TVR claims a top speed of around 195mph and 0-60 in 3.7 seconds. Whilst the top end figure is wildly optimistic given that the slipperier and more powerful Porsche 996 Turbo struggles to make 193mph, there's little doubt that the flyweight TVR's acceleration from a standing start is nothing less than concussive. 0-100mph takes just 8.1s. Value for money has long been a key TVR theme with their wares comparing very favourably on a bhp per pound sterling basis with any of their rivals. You might well expect the likes of Porsche and Ferrari to command a few more shekels than a TVR but cars like the Noble M12 crept up to considerably more than the Bristol Avenue company were charging. Compared to the Sagaris' price, the Noble M12 GTO3-R looked rather expensive and the M400 version even more so. The cabin ambience makes the TVR feel a significantly more special place to be, although it would be a brave person who took both cars to their limits on track in order to finalise a buying decision! The fact that back in 2004 you could afford a Sagaris, a BMW M3 and a Lotus Exige for the price of a Ferrari 360 Challenge Stradale threw the value proposition into clear perspective. TVR should also be given credit for designing their own engine rather than buying in a third party unit and subsequently modifying it. That Speed Six engine, designed completely in house, is no thud and blunder anachronism either. It's an all-alloy unit with four valves per cylinder and a fully mapped engine management system with some genuinely sophisticated engineering built into the manifolds and catalysts. The individual throttle butterflies on every cylinder seem to hardwire that throttle pedal to the engine, the revs rising and falling almost instantaneously with minimal flywheel effect. Power assisted steering could be construed as evidence of TVR going soft in its latter days, but customers find their TVRs marginally less uncontrollable with a bit of help from a subservient servo, so there it is. The steering is still very quick and there's a signal lack of airbags anywhere about the cabin, and there's also no anti-lock on the braking system. With tried and tested independent double wishbones and coil over gas dampers with anti roll bars, the suspension is eminently tuneable. The incremental development incurred in the creation of the Sagaris largely hinged around weight saving and styling, two areas where TVR never failed to excel.

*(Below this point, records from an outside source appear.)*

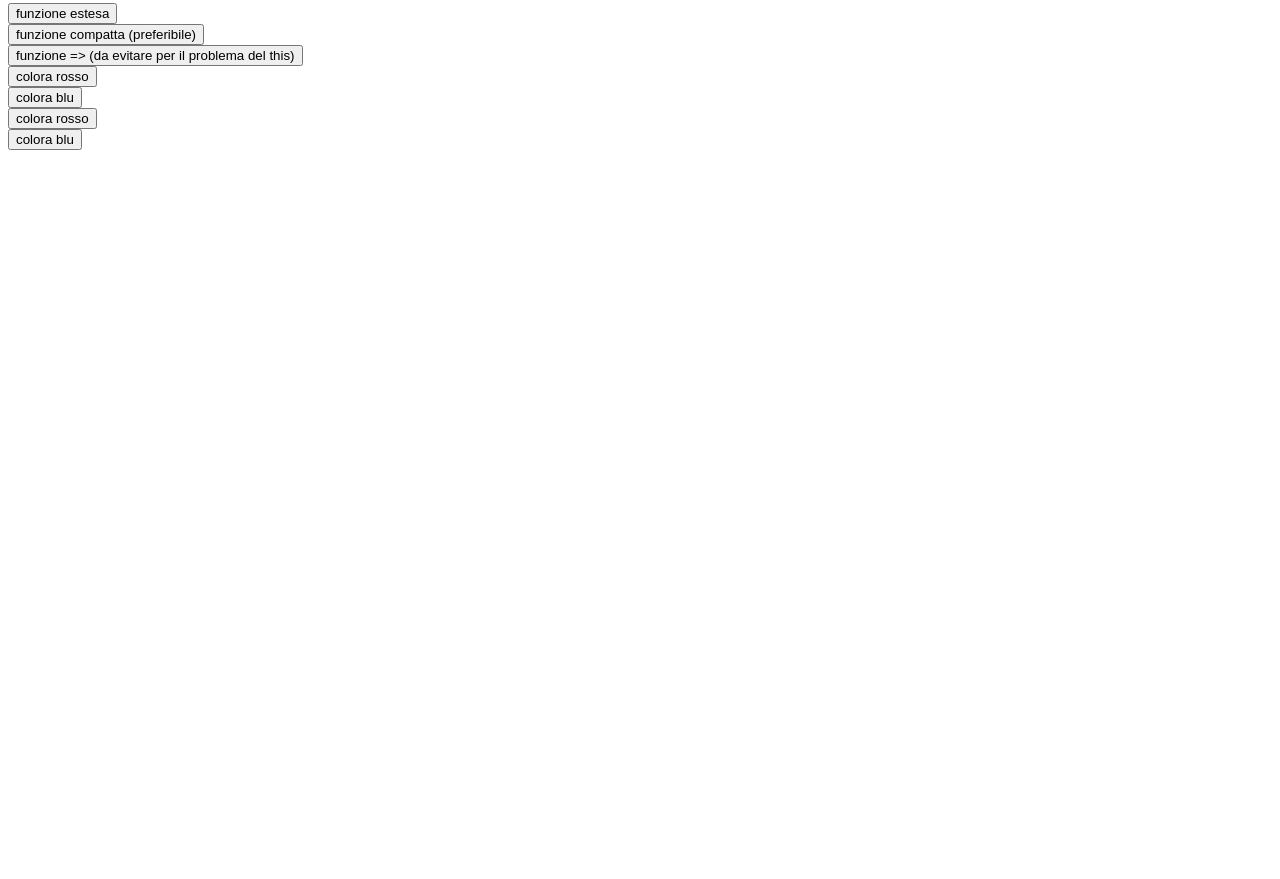
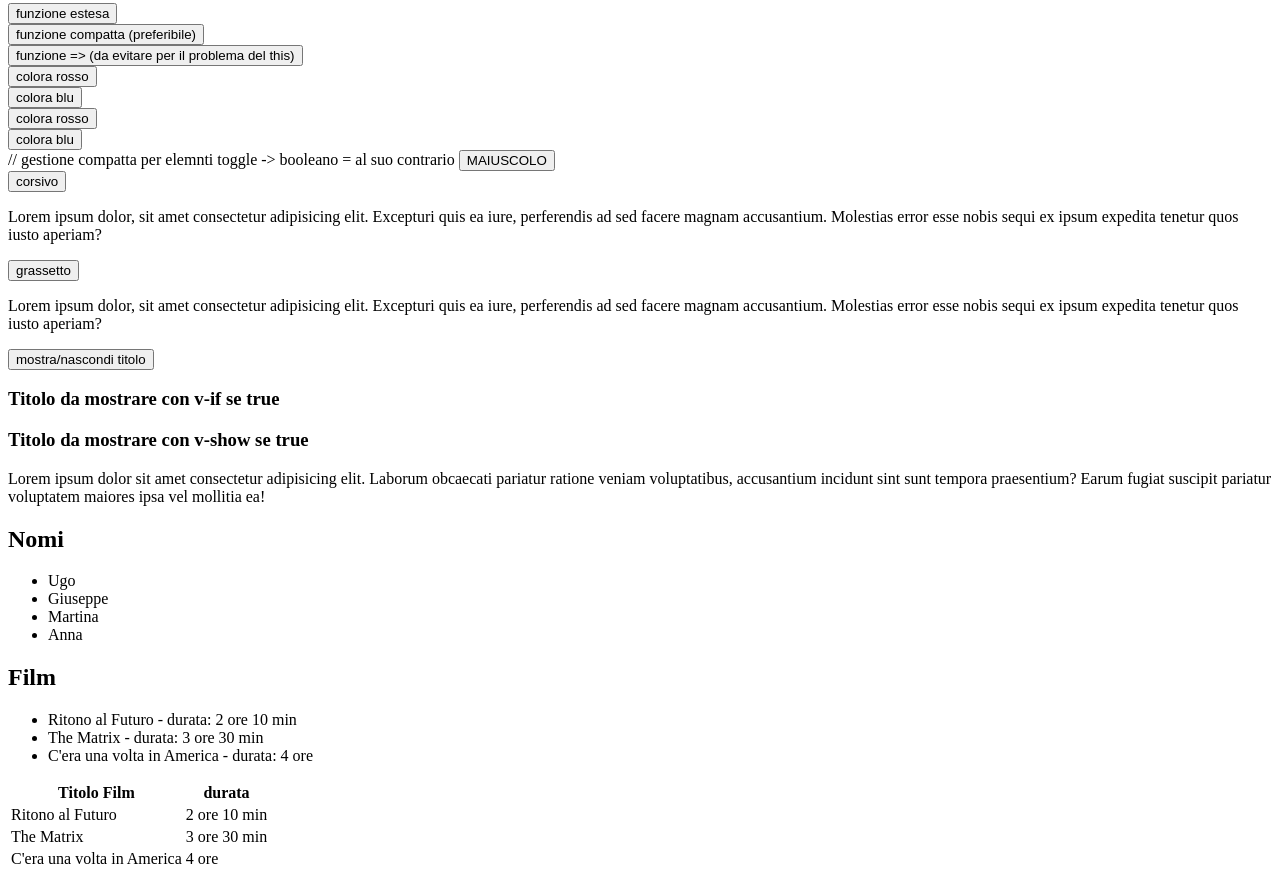
Before and after one commit to Stefano-Corradi-Boolean-bk-44/vue-inizio, a plain HTML site: page index.html in a window 1280 px wide. Shown: the part 246-1125 px from the top of the page. Before the commit the page ends 800 px from the top, so only its background shows below. Drawn offline with nearby package versions, Linux system fonts and the light colour scheme.

Commit message:
v-if v-for

```diff
--- a/index.html
+++ b/index.html
@@ -11,6 +11,15 @@
     }
     .blu{
       color:blue
+    }
+    .maiuscolo{
+      text-transform: uppercase;
+    }
+    .corsivo{
+      font-style: italic;
+    }
+    .grassetto{
+      font-weight: bold;
     }
   </style>
 </head>
@@ -33,6 +42,53 @@
     <button @click="coloraBlu">colora blu</button><br>
     <button @click="coloraClasse('rosso')">colora rosso</button><br>
     <button @click="coloraClasse('blu')">colora blu</button><br>
+    // gestione compatta per elemnti toggle -> booleano = al suo contrario
+    <button @click="isUpper = !isUpper">MAIUSCOLO</button><br>
+    <button @click="isItalic = !isItalic">corsivo</button><br>
+    <p :class="{maiuscolo: isUpper, corsivo: isItalic}">Lorem ipsum dolor, sit amet consectetur adipisicing elit. Excepturi quis ea iure, perferendis ad sed facere magnam accusantium. Molestias error esse nobis sequi ex ipsum expedita tenetur quos iusto aperiam?</p>
+    <button @click="altraClasse = 'grassetto'">grassetto</button><br>
+
+    <!--
+      // se ho più classi dinamimiche le inserisco nelle quadre[unaClasse, altraClasse]
+    // se ho delle classi da gestire con delle condizioni true/false le scrivo dentro le graffe {classeCss: condizione, altroCss, altraCondizione, ecc}
+    // posso cmpbinare entrambe le cose
+    // [unaClasse, altraClasse, {classeCss: condizione, altroCss, altraCondizione, ecc}]
+     -->
+    <p
+    :class="[altraClasse, miaClasse, {maiuscolo: isUpper, corsivo: isItalic}]">Lorem ipsum dolor, sit amet consectetur adipisicing elit. Excepturi quis ea iure, perferendis ad sed facere magnam accusantium. Molestias error esse nobis sequi ex ipsum expedita tenetur quos iusto aperiam?</p>
+    <button @click="mostraTitolo = !mostraTitolo">mostra/nascondi titolo</button><br>
+    <h3 v-if="mostraTitolo" >Titolo da mostrare con v-if se true</h3>
+    <h3 v-else >Appaio se false</h3>
+    <h3 v-show="mostraTitolo" >Titolo da mostrare con v-show se true</h3>
+    <p>Lorem ipsum dolor sit amet consectetur adipisicing elit. Laborum obcaecati pariatur ratione veniam voluptatibus, accusantium incidunt sint sunt tempora praesentium? Earum fugiat suscipit pariatur voluptatem maiores ipsa vel mollitia ea!</p>
+
+    <!-- v-for -> elemntoCiclato in array -->
+    <h2>Nomi</h2>
+    <ul>
+      <li v-for="nome in nomi">{{nome}}</li>
+    </ul>
+
+    <h2>Film</h2>
+    <ul>
+      <li v-for="film in films" >
+        {{film.titolo}} - durata: {{film.durata}}
+      </li>
+    </ul>
+
+    <table>
+      <thead>
+        <tr>
+          <th>Titolo Film</th>
+          <th>durata</th>
+        </tr>
+      </thead>
+      <tbody>
+        <tr v-for="film in films">
+          <td :class="miaClasse">{{film.titolo}}</td>
+          <td>{{film.durata}}</td>
+        </tr>
+      </tbody>
+    </table>
 
   </div>
 
--- a/js/script.js
+++ b/js/script.js
@@ -9,7 +9,26 @@ const app = new Vue({
     nome: 'Ugo de Ughi',
     messaggio: 'Buongiorno!',
     miaClasse: '',
-    counter:0
+    counter:0,
+    isUpper: false,
+    isItalic: false,
+    altraClasse:'',
+    mostraTitolo: true,
+    nomi:['Ugo','Giuseppe','Martina','Anna'],
+    films:[
+      {
+        titolo: 'Ritono al Futuro',
+        durata: '2 ore 10 min'
+      },
+      {
+        titolo: 'The Matrix',
+        durata: '3 ore 30 min'
+      },
+      {
+        titolo: 'C\'era una volta in America',
+        durata: '4 ore'
+      },
+    ]
   },
   methods:{
     funzioneEstesa: function(){
```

Only the hedonistic, the brave, or the intensely calculating will sign up for a used TVR Sagaris. With the withdrawal of factory support, buying a Sagaris is not for the dilettante. As such, this is a tough car to recommend but one that's almost impossible not to feel a strong pang of desire for. Gambling on a three or six month ownership tenure is just so tempting.